March 1, 2013

CASPER, Wyo. – Changing a word or two can make a big difference in a law.

Workers' rights groups say a bill that started out dealing with denying unemployment benefits to workers fired for willful misconduct ended up being a bill that means workers could be fired and denied benefits for just about anything.

Dan Neal, executive director of the Equality State Policy Center, says words such as "intentional" and "willing" were dropped from the legislation, so now "misconduct" is undefined.

"Now it's set up so that somebody can just make an honest mistake and they could be fired and not get unemployment benefits,” he says.

The Wyoming State AFL-CIO is also raising concerns about the bill – both the AFL-CIO and the Equality State Policy Center want the bill vetoed.

There was broad support for the original bill and amendments, and general agreement that workers fired for sabotage or actions to deliberately hurt an employer should not be able to collect unemployment.

Neal says the language changes in the final bill also raise questions about a 1986 Wyoming Supreme Court decision on worker misconduct and unemployment benefits.

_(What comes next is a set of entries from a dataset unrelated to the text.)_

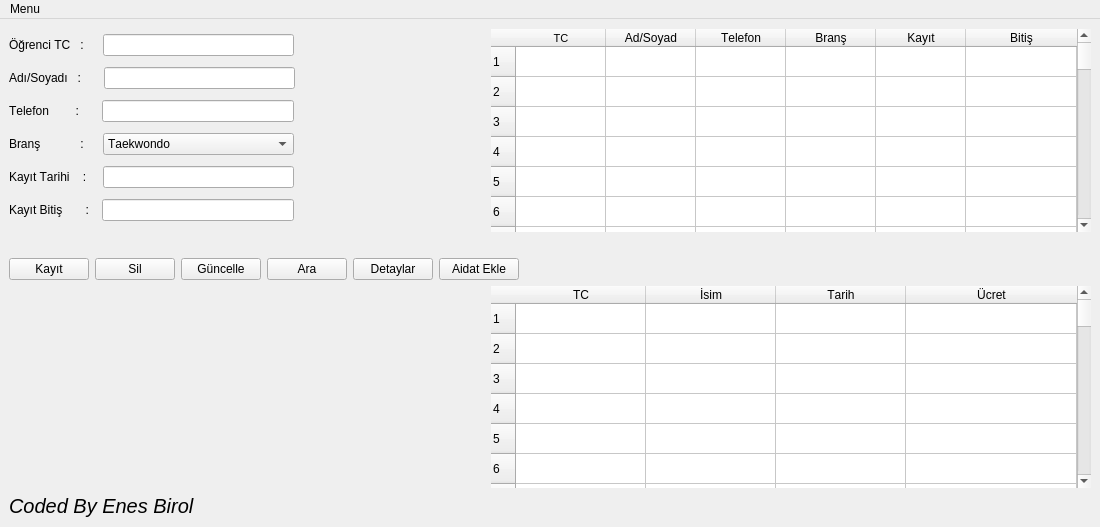
The window that main.ui (enesbirool/Gym_Management_System_mxsoftware) describes before a commit, drawn with Qt 5.
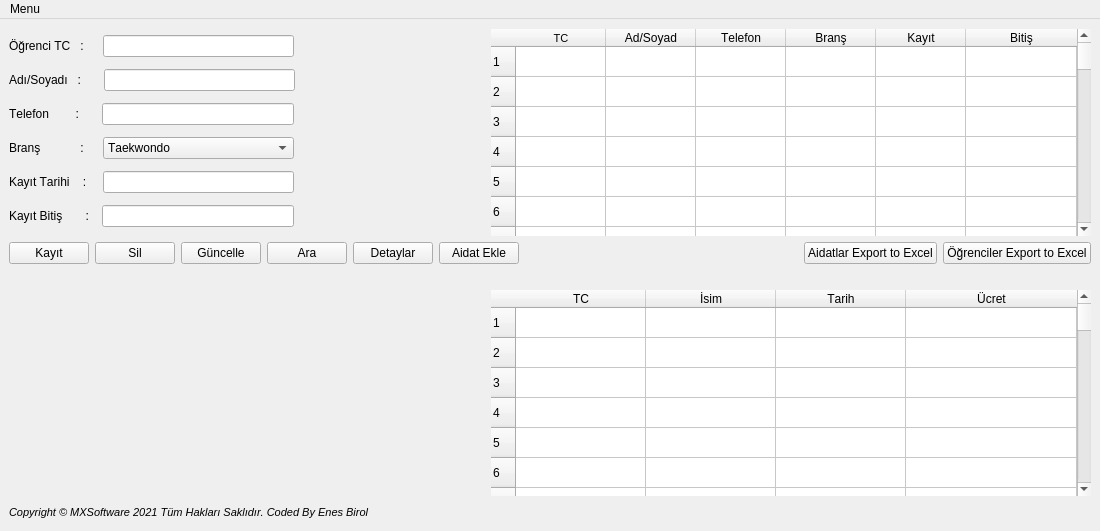
The same window after the commit. Icons and pictures are not drawn.

The edit to the form file:
```diff
--- a/main.ui
+++ b/main.ui
@@ -10,7 +10,7 @@
     <x>0</x>
     <y>0</y>
     <width>1100</width>
-    <height>527</height>
+    <height>531</height>
    </rect>
   </property>
   <property name="minimumSize">
@@ -62,6 +62,9 @@
     </property>
     <item>
      <layout class="QHBoxLayout" name="horizontalLayout_6">
+      <property name="bottomMargin">
+       <number>0</number>
+      </property>
       <item>
        <layout class="QVBoxLayout" name="verticalLayout">
         <property name="bottomMargin">
@@ -488,13 +491,6 @@
       </item>
      </layout>
     </item>
-    <item>
-     <widget class="QLabel" name="label_7">
-      <property name="text">
-       <string/>
-      </property>
-     </widget>
-    </item>
     <item>
      <layout class="QHBoxLayout" name="horizontalLayout_9">
       <property name="bottomMargin">
@@ -555,8 +551,35 @@
         </property>
        </spacer>
       </item>
+      <item>
+       <widget class="QPushButton" name="aidat_export_button">
+        <property name="text">
+         <string>Aidatlar Export to Excel</string>
+        </property>
+       </widget>
+      </item>
+      <item>
+       <widget class="QPushButton" name="ogr_export_button">
+        <property name="sizePolicy">
+         <sizepolicy hsizetype="Fixed" vsizetype="Fixed">
+          <horstretch>0</horstretch>
+          <verstretch>0</verstretch>
+         </sizepolicy>
+        </property>
+        <property name="text">
+         <string>Öğrenciler Export to Excel</string>
+        </property>
+       </widget>
+      </item>
      </layout>
     </item>
+    <item>
+     <widget class="QLabel" name="label_7">
+      <property name="text">
+       <string/>
+      </property>
+     </widget>
+    </item>
     <item>
      <layout class="QHBoxLayout" name="horizontalLayout_8">
       <property name="bottomMargin">
@@ -817,7 +840,7 @@
        <widget class="QLabel" name="label_9">
         <property name="font">
          <font>
-          <pointsize>15</pointsize>
+          <pointsize>8</pointsize>
           <weight>50</weight>
           <italic>true</italic>
           <bold>false</bold>
@@ -825,7 +848,7 @@
          </font>
         </property>
         <property name="text">
-         <string>Coded By Enes Birol</string>
+         <string>Copyright © MXSoftware 2021 Tüm Hakları Saklıdır. Coded By Enes Birol</string>
         </property>
        </widget>
       </item>
```
Left out of the diff: 36 changed lines with no effect on the pictures.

"It just got changed to the point that it really tilts the power too much in favor of the bosses,” he says. “And so we think that the governor should ask the legislature to work on it again next year."

Deborah Courson Smith/Deb Courson Smith, Public News Service - WY